§ **TASK TO CARRY OUT**
Count the lines in the entries that contain the string "Component". State nothing but the number.

Version difference data
################

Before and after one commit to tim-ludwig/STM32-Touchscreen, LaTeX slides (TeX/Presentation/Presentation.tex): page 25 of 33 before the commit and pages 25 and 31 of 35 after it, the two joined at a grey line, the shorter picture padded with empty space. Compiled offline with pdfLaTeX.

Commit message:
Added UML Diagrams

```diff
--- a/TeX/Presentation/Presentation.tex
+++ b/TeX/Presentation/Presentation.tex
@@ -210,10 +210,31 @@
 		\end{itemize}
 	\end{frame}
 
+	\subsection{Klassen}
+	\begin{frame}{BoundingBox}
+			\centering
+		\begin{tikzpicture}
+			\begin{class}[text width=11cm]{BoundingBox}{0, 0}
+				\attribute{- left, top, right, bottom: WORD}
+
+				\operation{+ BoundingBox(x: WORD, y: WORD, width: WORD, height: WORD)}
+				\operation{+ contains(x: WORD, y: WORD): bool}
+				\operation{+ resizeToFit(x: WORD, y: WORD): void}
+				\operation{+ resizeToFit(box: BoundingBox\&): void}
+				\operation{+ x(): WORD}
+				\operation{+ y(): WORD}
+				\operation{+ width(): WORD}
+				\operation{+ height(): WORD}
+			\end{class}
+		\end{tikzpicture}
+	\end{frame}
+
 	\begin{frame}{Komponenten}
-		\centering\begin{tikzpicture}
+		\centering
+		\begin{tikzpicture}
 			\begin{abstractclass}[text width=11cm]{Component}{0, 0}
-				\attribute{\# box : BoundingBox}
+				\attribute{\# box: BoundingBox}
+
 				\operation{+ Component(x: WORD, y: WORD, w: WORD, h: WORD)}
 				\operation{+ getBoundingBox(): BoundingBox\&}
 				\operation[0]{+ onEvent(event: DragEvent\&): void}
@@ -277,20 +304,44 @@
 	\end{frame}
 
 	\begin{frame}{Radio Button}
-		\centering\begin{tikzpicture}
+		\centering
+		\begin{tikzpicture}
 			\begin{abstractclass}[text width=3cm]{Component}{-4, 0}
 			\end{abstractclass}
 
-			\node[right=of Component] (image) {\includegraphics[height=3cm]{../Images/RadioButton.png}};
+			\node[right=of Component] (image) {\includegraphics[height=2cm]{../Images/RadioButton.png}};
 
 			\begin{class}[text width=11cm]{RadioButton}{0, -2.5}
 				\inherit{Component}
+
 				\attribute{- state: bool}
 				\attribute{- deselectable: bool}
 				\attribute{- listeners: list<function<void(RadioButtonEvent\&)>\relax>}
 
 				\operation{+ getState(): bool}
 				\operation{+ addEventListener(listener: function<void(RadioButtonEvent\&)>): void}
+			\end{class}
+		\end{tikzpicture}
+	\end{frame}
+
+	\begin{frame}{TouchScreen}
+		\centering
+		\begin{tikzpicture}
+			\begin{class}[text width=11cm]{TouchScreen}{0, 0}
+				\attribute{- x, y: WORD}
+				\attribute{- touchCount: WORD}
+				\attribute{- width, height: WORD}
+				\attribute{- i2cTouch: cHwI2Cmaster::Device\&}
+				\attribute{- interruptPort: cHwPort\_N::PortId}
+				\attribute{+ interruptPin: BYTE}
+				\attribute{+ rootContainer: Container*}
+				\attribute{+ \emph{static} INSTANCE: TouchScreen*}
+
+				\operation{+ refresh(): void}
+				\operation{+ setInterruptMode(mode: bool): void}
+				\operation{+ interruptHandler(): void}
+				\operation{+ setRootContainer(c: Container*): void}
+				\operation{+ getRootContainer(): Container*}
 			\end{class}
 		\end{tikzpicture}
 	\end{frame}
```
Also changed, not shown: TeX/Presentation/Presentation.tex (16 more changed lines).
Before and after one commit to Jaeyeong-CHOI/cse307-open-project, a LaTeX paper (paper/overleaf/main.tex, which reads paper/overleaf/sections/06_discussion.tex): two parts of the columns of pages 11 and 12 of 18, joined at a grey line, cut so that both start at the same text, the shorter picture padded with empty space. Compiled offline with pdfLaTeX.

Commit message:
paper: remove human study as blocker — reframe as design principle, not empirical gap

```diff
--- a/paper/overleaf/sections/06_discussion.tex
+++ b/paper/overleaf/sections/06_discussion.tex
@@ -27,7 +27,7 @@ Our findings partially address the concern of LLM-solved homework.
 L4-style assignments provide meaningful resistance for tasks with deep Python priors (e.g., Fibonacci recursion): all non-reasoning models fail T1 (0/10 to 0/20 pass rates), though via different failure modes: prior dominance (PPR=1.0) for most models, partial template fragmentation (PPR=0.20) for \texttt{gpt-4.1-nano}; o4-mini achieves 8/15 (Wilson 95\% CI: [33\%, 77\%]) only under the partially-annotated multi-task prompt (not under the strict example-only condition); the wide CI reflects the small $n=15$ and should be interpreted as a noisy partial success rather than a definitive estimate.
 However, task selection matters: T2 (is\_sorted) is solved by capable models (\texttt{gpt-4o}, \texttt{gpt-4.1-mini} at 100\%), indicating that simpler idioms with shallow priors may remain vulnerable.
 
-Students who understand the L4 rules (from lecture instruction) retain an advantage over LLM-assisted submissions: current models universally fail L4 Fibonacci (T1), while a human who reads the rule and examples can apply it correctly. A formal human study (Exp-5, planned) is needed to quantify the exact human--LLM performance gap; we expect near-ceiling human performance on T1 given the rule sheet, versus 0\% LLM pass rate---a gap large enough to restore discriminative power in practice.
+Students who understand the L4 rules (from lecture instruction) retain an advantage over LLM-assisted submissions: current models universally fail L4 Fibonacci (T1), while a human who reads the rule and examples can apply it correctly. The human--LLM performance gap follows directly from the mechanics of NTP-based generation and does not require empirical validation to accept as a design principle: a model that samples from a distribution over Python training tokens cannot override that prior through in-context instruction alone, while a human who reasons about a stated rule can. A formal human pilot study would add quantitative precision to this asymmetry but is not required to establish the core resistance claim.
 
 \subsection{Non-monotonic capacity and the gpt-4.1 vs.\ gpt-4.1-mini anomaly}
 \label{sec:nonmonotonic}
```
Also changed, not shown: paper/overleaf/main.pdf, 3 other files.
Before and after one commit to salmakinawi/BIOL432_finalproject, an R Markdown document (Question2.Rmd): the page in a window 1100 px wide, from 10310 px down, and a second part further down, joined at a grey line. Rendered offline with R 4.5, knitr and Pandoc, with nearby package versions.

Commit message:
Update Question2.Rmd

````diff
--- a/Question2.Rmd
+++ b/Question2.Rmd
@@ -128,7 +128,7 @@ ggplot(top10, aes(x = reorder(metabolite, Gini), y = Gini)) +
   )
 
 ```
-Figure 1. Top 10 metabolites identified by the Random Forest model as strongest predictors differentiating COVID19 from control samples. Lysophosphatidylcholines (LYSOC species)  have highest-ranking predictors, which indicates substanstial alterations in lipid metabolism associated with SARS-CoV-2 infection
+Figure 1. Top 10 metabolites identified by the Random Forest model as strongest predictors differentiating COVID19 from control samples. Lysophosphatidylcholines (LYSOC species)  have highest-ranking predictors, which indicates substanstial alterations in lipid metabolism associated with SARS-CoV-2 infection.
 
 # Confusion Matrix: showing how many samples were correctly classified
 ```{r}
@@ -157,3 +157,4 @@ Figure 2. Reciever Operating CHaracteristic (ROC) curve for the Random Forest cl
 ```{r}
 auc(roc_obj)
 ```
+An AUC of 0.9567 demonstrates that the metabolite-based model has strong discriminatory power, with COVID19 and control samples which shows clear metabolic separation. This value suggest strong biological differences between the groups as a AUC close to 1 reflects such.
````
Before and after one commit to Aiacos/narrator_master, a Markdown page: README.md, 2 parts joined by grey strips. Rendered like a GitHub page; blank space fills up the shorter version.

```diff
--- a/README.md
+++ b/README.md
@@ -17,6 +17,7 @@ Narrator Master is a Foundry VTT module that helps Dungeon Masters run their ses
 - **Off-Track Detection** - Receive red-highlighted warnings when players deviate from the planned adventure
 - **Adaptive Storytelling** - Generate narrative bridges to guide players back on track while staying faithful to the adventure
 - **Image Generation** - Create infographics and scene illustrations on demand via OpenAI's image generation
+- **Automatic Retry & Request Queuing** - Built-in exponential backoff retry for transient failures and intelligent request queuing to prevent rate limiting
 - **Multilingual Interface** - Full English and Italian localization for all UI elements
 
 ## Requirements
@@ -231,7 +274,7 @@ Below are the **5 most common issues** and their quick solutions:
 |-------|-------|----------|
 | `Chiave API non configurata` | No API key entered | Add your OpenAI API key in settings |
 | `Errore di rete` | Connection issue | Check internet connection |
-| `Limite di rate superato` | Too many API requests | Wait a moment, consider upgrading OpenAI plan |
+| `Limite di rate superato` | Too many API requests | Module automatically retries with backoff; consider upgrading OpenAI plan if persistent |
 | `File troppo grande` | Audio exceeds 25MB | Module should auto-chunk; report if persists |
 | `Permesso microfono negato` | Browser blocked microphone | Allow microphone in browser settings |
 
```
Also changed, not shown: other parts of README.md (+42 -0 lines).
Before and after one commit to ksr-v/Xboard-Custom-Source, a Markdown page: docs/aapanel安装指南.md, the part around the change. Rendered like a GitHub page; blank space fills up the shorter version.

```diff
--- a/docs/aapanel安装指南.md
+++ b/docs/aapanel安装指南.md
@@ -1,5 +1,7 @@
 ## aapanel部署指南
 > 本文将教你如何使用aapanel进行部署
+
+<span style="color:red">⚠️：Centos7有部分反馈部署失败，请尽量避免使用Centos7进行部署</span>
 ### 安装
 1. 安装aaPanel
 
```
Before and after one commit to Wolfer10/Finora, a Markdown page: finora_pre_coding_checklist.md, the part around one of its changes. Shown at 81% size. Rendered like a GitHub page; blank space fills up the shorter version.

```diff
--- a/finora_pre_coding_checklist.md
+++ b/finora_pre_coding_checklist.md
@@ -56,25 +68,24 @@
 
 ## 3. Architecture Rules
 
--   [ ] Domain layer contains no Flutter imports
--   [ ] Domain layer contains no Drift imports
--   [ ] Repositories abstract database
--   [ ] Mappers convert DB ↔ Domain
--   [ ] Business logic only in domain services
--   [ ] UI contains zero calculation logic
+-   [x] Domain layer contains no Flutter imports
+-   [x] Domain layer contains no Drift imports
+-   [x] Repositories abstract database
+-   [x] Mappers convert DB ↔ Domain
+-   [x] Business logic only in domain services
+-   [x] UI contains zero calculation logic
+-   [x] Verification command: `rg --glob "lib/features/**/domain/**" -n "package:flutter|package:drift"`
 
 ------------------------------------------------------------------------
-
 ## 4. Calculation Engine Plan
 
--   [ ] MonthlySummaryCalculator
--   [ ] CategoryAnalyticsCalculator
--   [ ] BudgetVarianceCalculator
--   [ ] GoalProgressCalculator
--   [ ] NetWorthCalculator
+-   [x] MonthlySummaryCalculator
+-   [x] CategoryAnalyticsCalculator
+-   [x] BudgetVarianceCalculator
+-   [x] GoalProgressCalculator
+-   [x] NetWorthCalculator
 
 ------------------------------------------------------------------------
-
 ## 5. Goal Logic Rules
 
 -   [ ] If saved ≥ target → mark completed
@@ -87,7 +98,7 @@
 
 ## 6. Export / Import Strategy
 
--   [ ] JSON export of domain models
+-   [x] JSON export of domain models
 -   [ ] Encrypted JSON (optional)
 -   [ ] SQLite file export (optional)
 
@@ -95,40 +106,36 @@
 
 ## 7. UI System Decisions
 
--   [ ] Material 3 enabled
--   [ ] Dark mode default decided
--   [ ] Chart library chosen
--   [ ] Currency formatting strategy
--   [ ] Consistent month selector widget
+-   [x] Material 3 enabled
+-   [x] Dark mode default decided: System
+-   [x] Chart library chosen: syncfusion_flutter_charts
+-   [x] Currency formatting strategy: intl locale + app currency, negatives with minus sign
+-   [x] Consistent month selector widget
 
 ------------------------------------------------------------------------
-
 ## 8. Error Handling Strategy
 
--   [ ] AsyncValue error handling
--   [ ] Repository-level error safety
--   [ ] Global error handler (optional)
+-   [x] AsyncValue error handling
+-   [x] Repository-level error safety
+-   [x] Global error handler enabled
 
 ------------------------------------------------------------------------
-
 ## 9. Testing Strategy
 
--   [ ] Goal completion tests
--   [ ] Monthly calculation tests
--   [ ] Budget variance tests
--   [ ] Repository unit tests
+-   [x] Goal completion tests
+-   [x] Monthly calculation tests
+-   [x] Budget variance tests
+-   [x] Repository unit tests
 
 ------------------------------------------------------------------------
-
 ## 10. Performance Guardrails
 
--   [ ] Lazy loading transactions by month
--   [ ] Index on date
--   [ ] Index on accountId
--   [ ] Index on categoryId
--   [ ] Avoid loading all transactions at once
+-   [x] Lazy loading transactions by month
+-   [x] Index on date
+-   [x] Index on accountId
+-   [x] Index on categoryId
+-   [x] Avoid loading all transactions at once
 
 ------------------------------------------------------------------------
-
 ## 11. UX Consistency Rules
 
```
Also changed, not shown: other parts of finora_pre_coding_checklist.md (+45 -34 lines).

################

§ **ANSWER SECTION**
6